There is no "dragon" too big to slay. Do I think about practical concerns when we're invited to take cases on a "contingency," where the firm takes financial risks? Of course. We can't tilt at every windmill that comes are way or the firm will close its doors in months. On the other hand, when it's apparent to us the cause is just and the facts and law are there, there's no dragon too mighty to challenge. There's only a heart not big enough to wield a sword against it. If there's something worth doing, then it aught be done.
"To be free is not merely to cast off one's chains, but to live in a way that respects and enhances the freedom of others."
This is about not being selfish. Could anyone have blamed Nelson Mandela, after decades of imprisonment and abuse, if he got out bitter and angry and did nothing for anyone else for the rest of his life? Nope. Human beings would say of such a person "we get it, he was in jail unjustly, tortured, now he's out and he's pissed, we get it."
Yet the reason he's a great man is because he lived in accordance with this quote. He didn't just think about what happened to him, he turned his own personal experience into a way to enhance the lives of others.
Trial lawyers have a rare gift to be able to do that. I'm able to take experiences I've had in my life, and experiences I've shared with others, and apply them to the obtaining of justice It's a privilege and an honor I never forget.
I always try to remember when I'm dealing with others, whether it's my son, my wife, my colleagues at the firm or clients, that I'm setting an example. It's not because I'm so important; it's because I don't want the one day that someone really takes to heart something I do or say to have it be the wrong thing.
A trial lawyer should always strive to uphold the law, to respect it, to apply it with mercy and sense, and to teach others to respect it as well. Lawyers should never denigrate the law or the cause of justice that it serves.
"If you talk to a man in a language he understands, that goes to his head. If you talk to him in his own language, that goes to his heart."
It's so easy for trial lawyers to fall into the bad habit of lecturing, to share only exposition and facts. It's mostly what we're taught to do when we learn to try cases, at least at a basic level. It's hard, sometimes, for lawyers to embrace the idea that the jury to whom they're speaking, to the Judge before whom they argue a motion, even to the client that they're trying to prepare for trial, that they need to speak in a language that that person understands, but more, that the person would use themselves. Having someone understand something isn't as good as having them accept it internally.

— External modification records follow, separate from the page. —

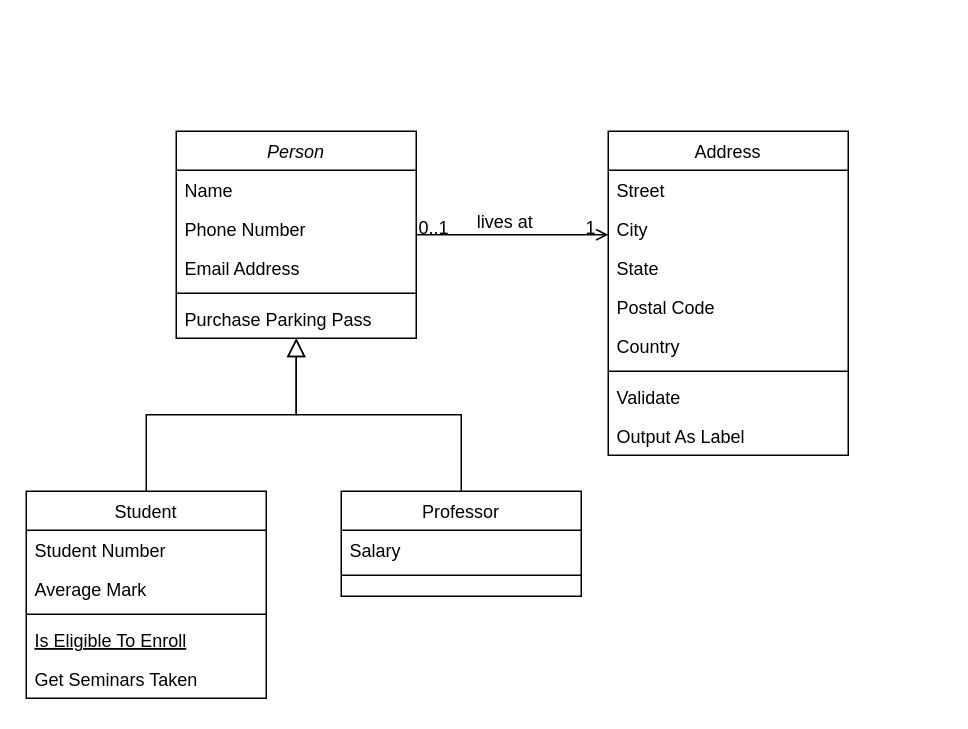
The draw.io diagram Diagrama sem nome.drawio in RicardoPereiraDev/DSCatalogDev2024, before the edit. Source tidied: cells renumbered, new cells numbered last; positions are measured from the earlier drawing's top-left corner, leaving out a move shared by most shapes. Both pictures are drawn from the tidied source at 150%, with x=0, y=0 at pixel (26, 130).
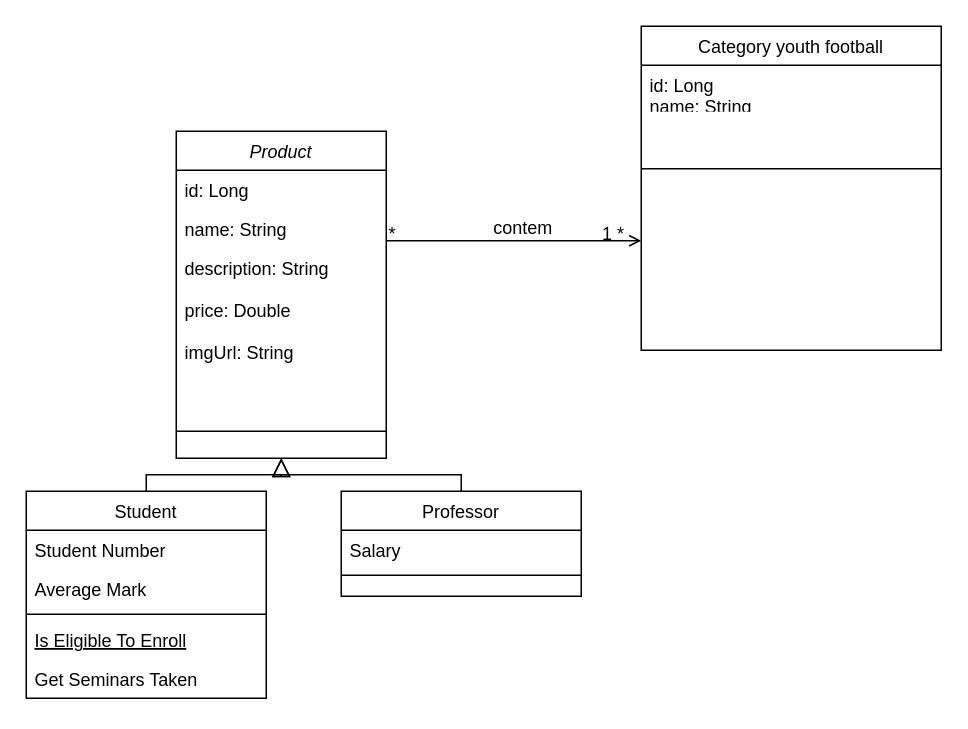
The same diagram, later.

The change refers to these unchanged cells:
```xml
<mxCell id="28" style="endArrow=open;shadow=0;strokeWidth=1;rounded=0;curved=0;endFill=1;edgeStyle=elbowEdgeStyle;elbow=vertical;" parent="1" edge="1" source="2" target="19">
  <mxGeometry x="0.5" y="41" relative="1" as="geometry">
    <mxPoint x="-40" y="32" as="offset" />
  </mxGeometry>
</mxCell>
```

Change to the diagram source:
```diff
@@
-    <mxCell id="2" value="Person" style="swimlane;fontStyle=2;align=center;verticalAlign=top;horizontal=1;startSize=26;rounded=0;shadow=0;strokeWidth=1;" parent="1" vertex="1">
-      <mxGeometry x="100" width="160" height="138" as="geometry" />
+    <mxCell id="2" value="Product" style="swimlane;fontStyle=2;align=center;verticalAlign=top;horizontal=1;startSize=26;rounded=0;shadow=0;strokeWidth=1;" parent="1" vertex="1">
+      <mxGeometry x="100" width="140" height="218" as="geometry" />
     </mxCell>
-    <mxCell id="3" value="Name" style="text;align=left;verticalAlign=top;spacingLeft=4;spacingRight=4;overflow=hidden;" parent="2" vertex="1">
-      <mxGeometry y="26" width="160" height="26" as="geometry" />
+    <mxCell id="3" value="id: Long" style="text;align=left;verticalAlign=top;spacingLeft=4;spacingRight=4;overflow=hidden;" parent="2" vertex="1">
+      <mxGeometry y="26" width="140" height="26" as="geometry" />
     </mxCell>
-    <mxCell id="4" value="Phone Number" style="text;align=left;verticalAlign=top;spacingLeft=4;spacingRight=4;overflow=hidden;rounded=0;shadow=0;html=0;" parent="2" vertex="1">
-      <mxGeometry y="52" width="160" height="26" as="geometry" />
+    <mxCell id="4" value="name: String" style="text;align=left;verticalAlign=top;spacingLeft=4;spacingRight=4;overflow=hidden;rounded=0;shadow=0;html=0;" parent="2" vertex="1">
+      <mxGeometry y="52" width="140" height="26" as="geometry" />
     </mxCell>
-    <mxCell id="5" value="Email Address" style="text;align=left;verticalAlign=top;spacingLeft=4;spacingRight=4;overflow=hidden;rounded=0;shadow=0;html=0;" parent="2" vertex="1">
-      <mxGeometry y="78" width="160" height="26" as="geometry" />
+    <mxCell id="5" value="description: String&#10;&#10;price: Double&#10;&#10;imgUrl: String&#10;&#10;" style="text;align=left;verticalAlign=top;spacingLeft=4;spacingRight=4;overflow=hidden;rounded=0;shadow=0;html=0;" parent="2" vertex="1">
+      <mxGeometry y="78" width="140" height="92" as="geometry" />
     </mxCell>
+    <mxCell id="7" value="&#10;" style="text;align=left;verticalAlign=top;spacingLeft=4;spacingRight=4;overflow=hidden;" parent="2" vertex="1">
+      <mxGeometry y="170" width="140" height="20" as="geometry" />
+    </mxCell>
     <mxCell id="6" style="line;html=1;strokeWidth=1;align=left;verticalAlign=middle;spacingTop=-1;spacingLeft=3;spacingRight=3;labelPosition=right;" parent="2" vertex="1">
-      <mxGeometry y="104" width="160" height="8" as="geometry" />
+      <mxGeometry y="190" width="140" height="20" as="geometry" />
     </mxCell>
-    <mxCell id="7" value="Purchase Parking Pass" style="text;align=left;verticalAlign=top;spacingLeft=4;spacingRight=4;overflow=hidden;" parent="2" vertex="1">
-      <mxGeometry y="112" width="160" height="26" as="geometry" />
-    </mxCell>
@@
-    <mxCell id="19" value="Address" style="swimlane;fontStyle=0;align=center;verticalAlign=top;horizontal=1;startSize=26;rounded=0;shadow=0;strokeWidth=1;" parent="1" vertex="1">
-      <mxGeometry x="388" width="160" height="216" as="geometry" />
+    <mxCell id="19" value="Category youth football" style="swimlane;fontStyle=0;align=center;verticalAlign=top;horizontal=1;startSize=26;rounded=0;shadow=0;strokeWidth=1;" parent="1" vertex="1">
+      <mxGeometry x="410" y="-70" width="200" height="216" as="geometry" />
     </mxCell>
-    <mxCell id="20" value="Street" style="text;align=left;verticalAlign=top;spacingLeft=4;spacingRight=4;overflow=hidden;" parent="19" vertex="1">
-      <mxGeometry y="26" width="160" height="26" as="geometry" />
-    </mxCell>
-    <mxCell id="21" value="City" style="text;align=left;verticalAlign=top;spacingLeft=4;spacingRight=4;overflow=hidden;rounded=0;shadow=0;html=0;" parent="19" vertex="1">
-      <mxGeometry y="52" width="160" height="26" as="geometry" />
-    </mxCell>
-    <mxCell id="22" value="State" style="text;align=left;verticalAlign=top;spacingLeft=4;spacingRight=4;overflow=hidden;rounded=0;shadow=0;html=0;" parent="19" vertex="1">
-      <mxGeometry y="78" width="160" height="26" as="geometry" />
-    </mxCell>
-    <mxCell id="23" value="Postal Code" style="text;align=left;verticalAlign=top;spacingLeft=4;spacingRight=4;overflow=hidden;rounded=0;shadow=0;html=0;" parent="19" vertex="1">
-      <mxGeometry y="104" width="160" height="26" as="geometry" />
-    </mxCell>
-    <mxCell id="24" value="Country" style="text;align=left;verticalAlign=top;spacingLeft=4;spacingRight=4;overflow=hidden;rounded=0;shadow=0;html=0;" parent="19" vertex="1">
-      <mxGeometry y="130" width="160" height="26" as="geometry" />
+    <mxCell id="24" value="id: Long&#10;name: String" style="text;align=left;verticalAlign=top;spacingLeft=4;spacingRight=4;overflow=hidden;rounded=0;shadow=0;html=0;" parent="19" vertex="1">
+      <mxGeometry y="26" width="200" height="26" as="geometry" />
     </mxCell>
     <mxCell id="25" style="line;html=1;strokeWidth=1;align=left;verticalAlign=middle;spacingTop=-1;spacingLeft=3;spacingRight=3;labelPosition=right;" parent="19" vertex="1">
-      <mxGeometry y="156" width="160" height="8" as="geometry" />
+      <mxGeometry y="52" width="200" height="86" as="geometry" />
     </mxCell>
-    <mxCell id="26" value="Validate" style="text;align=left;verticalAlign=top;spacingLeft=4;spacingRight=4;overflow=hidden;" parent="19" vertex="1">
-      <mxGeometry y="164" width="160" height="26" as="geometry" />
-    </mxCell>
-    <mxCell id="27" value="Output As Label" style="text;align=left;verticalAlign=top;spacingLeft=4;spacingRight=4;overflow=hidden;" parent="19" vertex="1">
-      <mxGeometry y="190" width="160" height="26" as="geometry" />
-    </mxCell>
@@
-    <mxCell id="29" value="0..1" style="align=left;verticalAlign=bottom;labelBackgroundColor=none;fontSize=12;" parent="28" vertex="1">
+    <mxCell id="29" value="*" style="align=left;verticalAlign=bottom;labelBackgroundColor=none;fontSize=12;" parent="28" vertex="1">
       <mxGeometry x="-1" relative="1" as="geometry">
         <mxPoint y="4" as="offset" />
       </mxGeometry>
     </mxCell>
-    <mxCell id="30" value="1" style="align=right;verticalAlign=bottom;labelBackgroundColor=none;fontSize=12;" parent="28" vertex="1">
+    <mxCell id="30" value="1 *" style="align=right;verticalAlign=bottom;labelBackgroundColor=none;fontSize=12;" parent="28" vertex="1">
       <mxGeometry x="1" relative="1" as="geometry">
-        <mxPoint x="-7" y="4" as="offset" />
+        <mxPoint x="-10" y="4" as="offset" />
       </mxGeometry>
     </mxCell>
-    <mxCell id="31" value="lives at" style="text;html=1;align=center;verticalAlign=middle;labelBackgroundColor=none;rounded=0;shadow=0;strokeWidth=1;fontSize=12;" parent="28" vertex="1">
+    <mxCell id="31" value="contem" style="text;html=1;align=center;verticalAlign=middle;labelBackgroundColor=none;rounded=0;shadow=0;strokeWidth=1;fontSize=12;" parent="28" vertex="1">
       <mxGeometry x="0.5" y="49" relative="1" as="geometry">
         <mxPoint x="-38" y="40" as="offset" />
       </mxGeometry>
     </mxCell>
```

In order to apply this lesson, we need to get rid of our arrogance, our selfishness and our
self-importance as trial lawyers and accept the fact that other people may think and communicate in a different way. If you can adopt someone else's language and still get your message across, then you're truly a great communicator. If you can be brief and direct, it's better than being longwinded, something I tend to forget myself.

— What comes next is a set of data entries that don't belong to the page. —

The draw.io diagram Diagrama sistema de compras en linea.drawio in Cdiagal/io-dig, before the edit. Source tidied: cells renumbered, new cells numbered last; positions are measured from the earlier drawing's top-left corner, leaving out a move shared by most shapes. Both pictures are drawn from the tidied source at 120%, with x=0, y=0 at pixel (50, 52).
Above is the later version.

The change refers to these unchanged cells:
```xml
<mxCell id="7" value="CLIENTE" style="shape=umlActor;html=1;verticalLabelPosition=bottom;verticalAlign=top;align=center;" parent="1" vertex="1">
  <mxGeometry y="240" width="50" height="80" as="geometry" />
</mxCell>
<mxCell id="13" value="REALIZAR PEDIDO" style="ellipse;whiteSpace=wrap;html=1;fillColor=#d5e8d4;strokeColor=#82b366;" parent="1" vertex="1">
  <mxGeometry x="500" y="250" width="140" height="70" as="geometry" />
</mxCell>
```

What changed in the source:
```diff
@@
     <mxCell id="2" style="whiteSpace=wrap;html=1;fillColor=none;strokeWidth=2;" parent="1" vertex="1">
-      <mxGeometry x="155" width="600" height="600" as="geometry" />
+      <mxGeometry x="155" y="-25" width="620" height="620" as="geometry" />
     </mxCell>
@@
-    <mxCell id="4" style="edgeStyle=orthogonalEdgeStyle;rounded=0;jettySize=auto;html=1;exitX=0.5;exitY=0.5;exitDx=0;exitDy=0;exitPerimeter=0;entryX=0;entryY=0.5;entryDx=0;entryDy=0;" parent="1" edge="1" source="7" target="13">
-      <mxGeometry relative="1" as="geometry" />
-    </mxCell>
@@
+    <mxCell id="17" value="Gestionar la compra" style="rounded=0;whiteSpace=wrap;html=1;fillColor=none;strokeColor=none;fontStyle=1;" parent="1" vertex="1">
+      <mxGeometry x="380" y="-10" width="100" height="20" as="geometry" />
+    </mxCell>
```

There's an old quote from Mark Twain about brevity: "I didn't have time to write a short letter, so I wrote a long one." Is this blog too long? I hope not.
"We must use time wisely and forever realize that the time is always ripe to do right."
Tomorrow may be a new day, but it may also may never come for you. Who knows what will happen tomorrow? Teaching your child right from wrong may be something best done tomorrow because you're tired today, but now is better. The time to do justice (to decide a matter, to pass a new law) may be more easily thrown into the future, but today's better; the sooner we do right, the less the harm that attends delay.
Today is the day to do right. Right now is the time to suggest that others do so.
"To deny people their human rights is to challenge their very humanity."
This is one of the most powerful statements I've ever heard, because human beings are only very intelligent and organized apes if we can't recognize that there's something transcendental about our human dignity. It's what civil rights is all about; it's something that no trial lawyer who does this work should ever forget.